REQUIRED WORK - From the records that follow, copy every line that contains the word "layer".

• • •

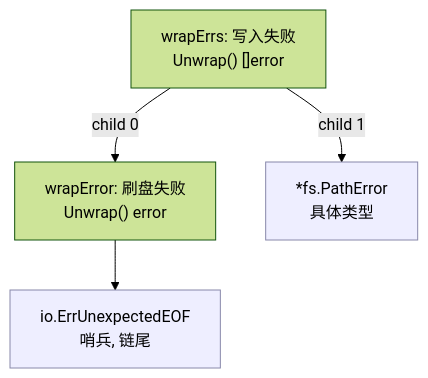
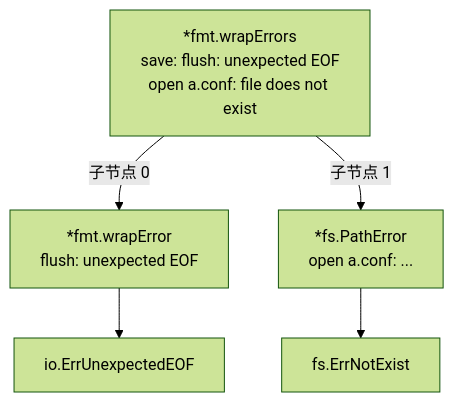
One commit to golang-design/under-the-hood changed the diagram in book/zh-cn/part2lang/ch07errors/inspect.md. Above: the diagram before and after it, drawn with Mermaid (forest theme). The commit also changed other lines of this file and 5 other files, not shown here.

````diff
--- a/book/zh-cn/part2lang/ch07errors/inspect.md
+++ b/book/zh-cn/part2lang/ch07errors/inspect.md
@@ -82,8 +139,7 @@
 ```mermaid
 flowchart TD
-    e3["wrapErrs: 写入失败<br/>Unwrap() []error"] -->|child 0| e2["wrapError: 刷盘失败<br/>Unwrap() error"]
-    e3 -->|child 1| eb["*fs.PathError<br/>具体类型"]
-    e2 --> e1["io.ErrUnexpectedEOF<br/>哨兵, 链尾"]
-    classDef leaf fill:#eef,stroke:#88a
-    class e1,eb leaf
+	R["*fmt.wrapErrors<br/>save: flush: unexpected EOF<br/>open a.conf: file does not exist"] -->|子节点 0| W["*fmt.wrapError<br/>flush: unexpected EOF"]
+	R -->|子节点 1| P["*fs.PathError<br/>open a.conf: ..."]
+	W --> E["io.ErrUnexpectedEOF"]
+	P --> N["fs.ErrNotExist"]
 ```
````
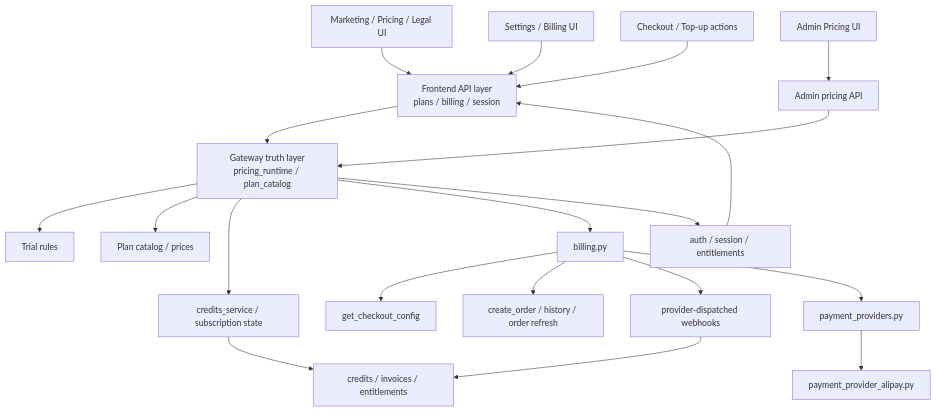
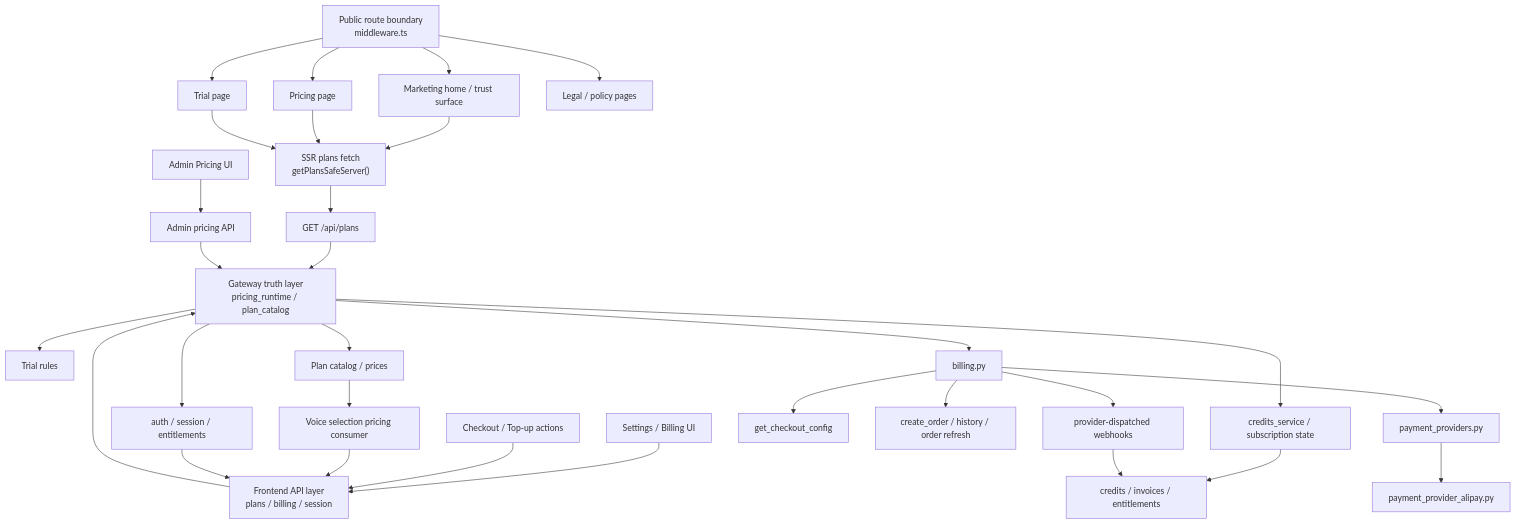
Before and after one commit to sun9bear/AITransVideo: the diagram in docs/graphs/GITNEXUS_COMMERCIALIZATION_GRAPH.md, drawn with Mermaid. The commit also changed other lines of this file and 5 other files, not shown here.

Commit message:
docs(graphs): refresh GitNexus graphs

````diff
--- a/docs/graphs/GITNEXUS_COMMERCIALIZATION_GRAPH.md
+++ b/docs/graphs/GITNEXUS_COMMERCIALIZATION_GRAPH.md
@@ -18,26 +19,38 @@
 ```mermaid
 graph TD
-    Marketing["Marketing / Pricing / Legal UI"] --> FrontAPI
+    PublicRoutes["Public route boundary<br/>middleware.ts"] --> Home["Marketing home / trust surface"]
+    PublicRoutes --> PricingPage["Pricing page"]
+    PublicRoutes --> TrialPage["Trial page"]
+    PublicRoutes --> Legal["Legal / policy pages"]
+
+    Home --> SSRPlans["SSR plans fetch<br/>getPlansSafeServer()"]
+    PricingPage --> SSRPlans
+    TrialPage --> SSRPlans
+    SSRPlans --> PublicPlans["GET /api/plans"]
+    PublicPlans --> GatewayTruth
+
     BillingCenter["Settings / Billing UI"] --> FrontAPI
     Checkout["Checkout / Top-up actions"] --> FrontAPI
+    VoicePricing["Voice selection pricing consumer"] --> FrontAPI
     AdminPricing["Admin Pricing UI"] --> AdminAPI
 
     FrontAPI["Frontend API layer<br/>plans / billing / session"] --> GatewayTruth
     AdminAPI["Admin pricing API"] --> GatewayTruth
 
-    GatewayTruth["Gateway truth layer<br/>pricing_runtime / plan_catalog"] --> Trial["Trial rules"]
+    GatewayTruth["Gateway truth layer<br/>pricing_runtime / plan_catalog"] --> TrialRules["Trial rules"]
     GatewayTruth --> Plans["Plan catalog / prices"]
     GatewayTruth --> Credits["credits_service / subscription state"]
     GatewayTruth --> Billing["billing.py"]
     GatewayTruth --> Session["auth / session / entitlements"]
 
     Billing --> ProviderConfig["get_checkout_config"]
     Billing --> Orders["create_order / history / order refresh"]
     Billing --> Webhooks["provider-dispatched webhooks"]
     Billing --> Providers["payment_providers.py"]
     Providers --> Alipay["payment_provider_alipay.py"]
 
+    Plans --> VoicePricing
     Credits --> Ledger["credits / invoices / entitlements"]
     Webhooks --> Ledger
     Session --> FrontAPI
 ```
````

• • •

RESPONSE AREA -
     FrontAPI["Frontend API layer<br/>plans / billing / session"] --> GatewayTruth
-    GatewayTruth["Gateway truth layer<br/>pricing_runtime / plan_catalog"] --> Trial["Trial rules"]
+    GatewayTruth["Gateway truth layer<br/>pricing_runtime / plan_catalog"] --> TrialRules["Trial rules"]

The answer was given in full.